═══ GIVEN RECORDS
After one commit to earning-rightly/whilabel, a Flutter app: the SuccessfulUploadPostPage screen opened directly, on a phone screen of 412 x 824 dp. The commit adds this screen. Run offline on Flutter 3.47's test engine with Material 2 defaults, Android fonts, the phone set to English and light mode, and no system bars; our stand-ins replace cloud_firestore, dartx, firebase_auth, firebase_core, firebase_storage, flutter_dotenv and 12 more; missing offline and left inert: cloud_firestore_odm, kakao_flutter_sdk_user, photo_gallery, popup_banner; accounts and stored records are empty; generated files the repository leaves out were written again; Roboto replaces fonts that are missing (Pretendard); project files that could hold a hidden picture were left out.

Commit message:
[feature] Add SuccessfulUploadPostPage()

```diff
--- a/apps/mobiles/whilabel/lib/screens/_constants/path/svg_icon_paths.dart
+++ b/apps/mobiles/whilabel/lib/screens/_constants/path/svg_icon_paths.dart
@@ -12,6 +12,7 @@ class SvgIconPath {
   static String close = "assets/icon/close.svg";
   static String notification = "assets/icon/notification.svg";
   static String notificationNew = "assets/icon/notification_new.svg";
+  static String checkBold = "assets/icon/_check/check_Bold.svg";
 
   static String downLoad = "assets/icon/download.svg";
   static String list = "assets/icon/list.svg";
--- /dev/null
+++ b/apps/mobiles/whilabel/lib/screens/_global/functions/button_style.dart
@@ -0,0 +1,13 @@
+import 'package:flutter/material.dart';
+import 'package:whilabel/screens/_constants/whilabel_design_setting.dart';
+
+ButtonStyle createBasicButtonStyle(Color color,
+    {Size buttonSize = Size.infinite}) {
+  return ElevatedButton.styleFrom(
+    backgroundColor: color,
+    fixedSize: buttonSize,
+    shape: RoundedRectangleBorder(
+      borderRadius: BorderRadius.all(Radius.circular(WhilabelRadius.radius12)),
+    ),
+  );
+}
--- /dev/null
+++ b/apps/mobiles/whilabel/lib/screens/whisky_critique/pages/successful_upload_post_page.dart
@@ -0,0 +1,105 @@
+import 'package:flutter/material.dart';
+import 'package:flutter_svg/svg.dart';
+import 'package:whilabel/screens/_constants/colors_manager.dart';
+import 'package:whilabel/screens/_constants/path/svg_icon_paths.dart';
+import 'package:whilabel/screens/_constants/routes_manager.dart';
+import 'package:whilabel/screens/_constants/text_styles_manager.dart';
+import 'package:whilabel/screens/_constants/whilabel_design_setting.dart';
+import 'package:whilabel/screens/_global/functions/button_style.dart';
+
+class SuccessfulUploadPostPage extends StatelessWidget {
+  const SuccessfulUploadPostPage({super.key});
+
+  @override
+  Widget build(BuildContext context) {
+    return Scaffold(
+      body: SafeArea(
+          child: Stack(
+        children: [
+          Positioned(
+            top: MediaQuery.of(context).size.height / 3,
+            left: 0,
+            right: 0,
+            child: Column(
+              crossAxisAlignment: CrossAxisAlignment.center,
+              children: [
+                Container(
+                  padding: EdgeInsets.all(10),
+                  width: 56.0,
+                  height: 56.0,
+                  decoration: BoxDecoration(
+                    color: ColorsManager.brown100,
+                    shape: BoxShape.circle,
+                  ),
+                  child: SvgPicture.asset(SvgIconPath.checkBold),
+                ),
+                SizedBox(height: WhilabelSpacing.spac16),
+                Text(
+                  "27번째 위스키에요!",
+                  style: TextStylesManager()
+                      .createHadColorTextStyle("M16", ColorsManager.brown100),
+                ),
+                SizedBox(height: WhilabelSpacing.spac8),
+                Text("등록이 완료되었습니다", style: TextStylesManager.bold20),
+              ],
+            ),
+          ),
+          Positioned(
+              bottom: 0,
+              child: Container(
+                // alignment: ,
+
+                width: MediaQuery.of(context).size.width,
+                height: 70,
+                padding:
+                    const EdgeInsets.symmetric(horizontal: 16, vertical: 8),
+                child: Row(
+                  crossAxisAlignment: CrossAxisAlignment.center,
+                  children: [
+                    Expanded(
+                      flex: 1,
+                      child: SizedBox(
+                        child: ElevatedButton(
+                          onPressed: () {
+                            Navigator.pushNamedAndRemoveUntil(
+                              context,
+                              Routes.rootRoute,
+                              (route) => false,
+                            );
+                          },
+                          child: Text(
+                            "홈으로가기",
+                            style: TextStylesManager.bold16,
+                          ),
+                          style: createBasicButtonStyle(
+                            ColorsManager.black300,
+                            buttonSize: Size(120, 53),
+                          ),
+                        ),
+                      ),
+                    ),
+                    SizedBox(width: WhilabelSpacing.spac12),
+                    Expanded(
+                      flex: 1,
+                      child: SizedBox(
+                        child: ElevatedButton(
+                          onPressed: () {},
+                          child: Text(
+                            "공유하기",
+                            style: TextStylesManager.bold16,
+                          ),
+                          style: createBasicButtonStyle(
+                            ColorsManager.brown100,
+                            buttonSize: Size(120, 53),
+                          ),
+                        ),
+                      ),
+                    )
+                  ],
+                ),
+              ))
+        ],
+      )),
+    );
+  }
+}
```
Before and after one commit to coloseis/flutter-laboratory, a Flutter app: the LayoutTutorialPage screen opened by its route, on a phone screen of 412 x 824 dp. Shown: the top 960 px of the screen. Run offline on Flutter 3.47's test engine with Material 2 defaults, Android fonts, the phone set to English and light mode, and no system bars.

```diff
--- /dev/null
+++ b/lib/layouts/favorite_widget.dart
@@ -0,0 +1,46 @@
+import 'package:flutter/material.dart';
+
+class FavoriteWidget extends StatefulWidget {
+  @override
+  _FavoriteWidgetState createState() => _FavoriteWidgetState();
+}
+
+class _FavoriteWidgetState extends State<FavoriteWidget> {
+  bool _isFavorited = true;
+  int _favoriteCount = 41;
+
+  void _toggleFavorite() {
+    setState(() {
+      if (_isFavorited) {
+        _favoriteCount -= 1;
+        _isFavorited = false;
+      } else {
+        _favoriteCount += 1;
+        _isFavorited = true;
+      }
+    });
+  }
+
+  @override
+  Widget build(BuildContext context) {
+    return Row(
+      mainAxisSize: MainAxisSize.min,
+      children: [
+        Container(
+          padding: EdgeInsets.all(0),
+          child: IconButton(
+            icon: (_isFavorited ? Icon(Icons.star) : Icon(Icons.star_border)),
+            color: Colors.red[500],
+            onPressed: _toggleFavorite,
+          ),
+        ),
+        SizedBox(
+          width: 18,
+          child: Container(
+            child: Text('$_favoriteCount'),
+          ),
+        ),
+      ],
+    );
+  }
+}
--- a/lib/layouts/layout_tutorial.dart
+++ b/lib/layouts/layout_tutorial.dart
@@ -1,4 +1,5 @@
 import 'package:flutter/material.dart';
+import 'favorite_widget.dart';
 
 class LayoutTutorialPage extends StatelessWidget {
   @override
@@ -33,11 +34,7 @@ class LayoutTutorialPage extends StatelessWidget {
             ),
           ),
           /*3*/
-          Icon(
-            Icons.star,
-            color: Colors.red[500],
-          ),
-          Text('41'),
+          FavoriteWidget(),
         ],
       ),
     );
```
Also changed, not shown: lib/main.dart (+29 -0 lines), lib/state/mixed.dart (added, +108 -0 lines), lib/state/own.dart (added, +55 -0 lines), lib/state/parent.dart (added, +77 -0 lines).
══════
> [PROBLEM STATEMENT]
Wherever a line in the entries holds "package", copy that line.

> [RESPONSE]
+import 'package:flutter/material.dart';
+import 'package:whilabel/screens/_constants/whilabel_design_setting.dart';
+import 'package:flutter/material.dart';
+import 'package:flutter_svg/svg.dart';
+import 'package:whilabel/screens/_constants/colors_manager.dart';
+import 'package:whilabel/screens/_constants/path/svg_icon_paths.dart';
+import 'package:whilabel/screens/_constants/routes_manager.dart';
+import 'package:whilabel/screens/_constants/text_styles_manager.dart';
+import 'package:whilabel/screens/_constants/whilabel_design_setting.dart';
+import 'package:whilabel/screens/_global/functions/button_style.dart';
+import 'package:flutter/material.dart';
 import 'package:flutter/material.dart';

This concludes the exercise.